Sometimes a village is needed to help you recover from the pain of a broken relationship, so now is the time to seek assistance. Having a solid network of people is crucial to keep you active and feeling cared for, from having buddies to texting when it gets tough to catch up with friendships that have faded over time.
- Don’t rush into something else
When you first leave a relationship, being by yourself might be strange. Although the world is designed for coupledom, you shouldn’t get into another relationship immediately. The next day, resist the urge to get back onto dating apps since you can feel worse in the long term or become stuck in a rebound relationship. Both possibilities are undesirable. Consider and evaluate who you are on your own, without a partner. What are your current goals? What place do you wish to be in? Partnerships are based on giving in and considering other people. Thus, the period following a breakup is ideal for indulging in selfishness. Cherish your leisure time because it won’t last long.
- Reflect on the relationship
Even the partnerships that have ended have taught us something about ourselves. Reflecting on the relationship is crucial for overcoming a breakup and developing into the next phase of your life.
- Maintain your new normal
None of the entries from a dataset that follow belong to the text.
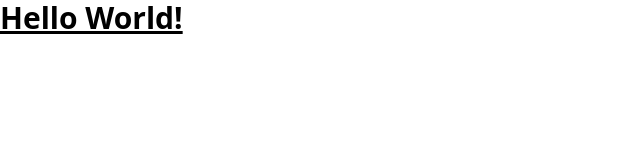
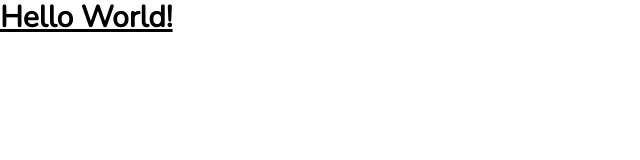
Before and after one commit to MoY8462/agora-frontend-work, a Vue app: page / in a window 1280 px wide. Shown: the top 160 px of the page, without its empty margins (0-640 px from the left). Built offline with nearby package versions, Linux system fonts and the light colour scheme.

Commit message:
style: :art: add font nunito

```diff
--- a/src/App.vue
+++ b/src/App.vue
@@ -2,7 +2,7 @@
 </script>
 
 <template>
-  <h1 className="text-3xl font-bold underline">Hello World!</h1>
+  <h1 className="text-3xl font-bold underline nunito">Hello World!</h1>
 </template>
 
 <style>
--- a/src/style.css
+++ b/src/style.css
@@ -1,3 +1,11 @@
+@import url('https://fonts.googleapis.com/css2?family=Nunito:wght@200&display=swap');
+
 @tailwind base;
 @tailwind components;
 @tailwind utilities;
+
+@layer base {
+    html {
+        font-family: 'Nunito', sans-serif;
+    }
+}
--- a/tailwind.config.js
+++ b/tailwind.config.js
@@ -5,6 +5,9 @@ export default {
     "./src/**/*.{vue,js,ts,jsx,tsx}",
   ],
   theme: {
+    fontFamily: {
+      'nunito': ['"Nunito"', 'sans-serif'],
+    },
     extend: {},
   },
   plugins: [],
```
Getting past a breakup and finding your new normal might be challenging. Living without this connection or spending time apart from shared interests and friends may take some time. Remember to continue investing in other areas of your life, even when it’s complicated. Maintain your new routines, interests, and relationships.
- Understand it may take some time
Love-related emotions may and do diminish, but it usually takes time. And experiencing a great deal of discomfort in the interim is very natural.
- Spend time on yourself
When you’re really in love, you could make subtle adjustments to your look or demeanor to fit your ideal mate. Think about the aspects of yourself that you may have suppressed, changed, or denied. Perhaps you wore more flamboyant clothing than you would have liked, started participating in a sport you had no interest in, or gave up your favorite pastime. Perhaps you stopped asking for what you wanted and expressing your emotions appropriately. Do you feel at ease with such modifications? It may be possible to lessen your love for someone who didn’t actually love you for you by considering the aspects of yourself that you may have easily lost in the relationship.
- Open yourself up to new relationships
You may prepare for a new relationship that will better meet your requirements and enable you to grow even more by taking lessons from your previous relationships. Long-term, your development will also make you a more valuable partner. Be open to new experiences with a new relationship when you’re ready.
- Identify your needs & red flags for future relationships
Lifelong learning is a process. Every time we experience the death of a relationship, we gain new knowledge. Spend some time journaling, exploring your emotions, and realizing the importance of your ideals and sentiments. As they are a component of you, it is crucial to consider them while choosing your next partner. It can allow you the room to decide what you will and won’t accept moving forward.
- Remove them from your social media & any physical reminders
Seeing items on social media or in your home that bring up terrible memories of a loved one might make it more difficult to move on. It will help steadily purify your environment and turn it into a sanctuary for healing. Acknowledging your experience is crucial, so don’t pretend they didn’t occur. But, ensure you allow yourself enough room to go ahead without having them resurface due to objects or social media.
- Talk to a therapist
It can be challenging to cope with sadness and pain sometimes, so having a support network to help you through this is beneficial. But for some people, talking to a therapist is the best approach to getting better and moving on. An online therapist directory, where you can search by region, insurance, and specialty, is a convenient place to start if you need assistance locating a therapist.
Closing a chapter in your life may be challenging, mainly involving sexual connections. Just remember that you’ll move on and recover eventually and that if you want to, you’ll probably find another partner that satisfies your needs and makes you happy.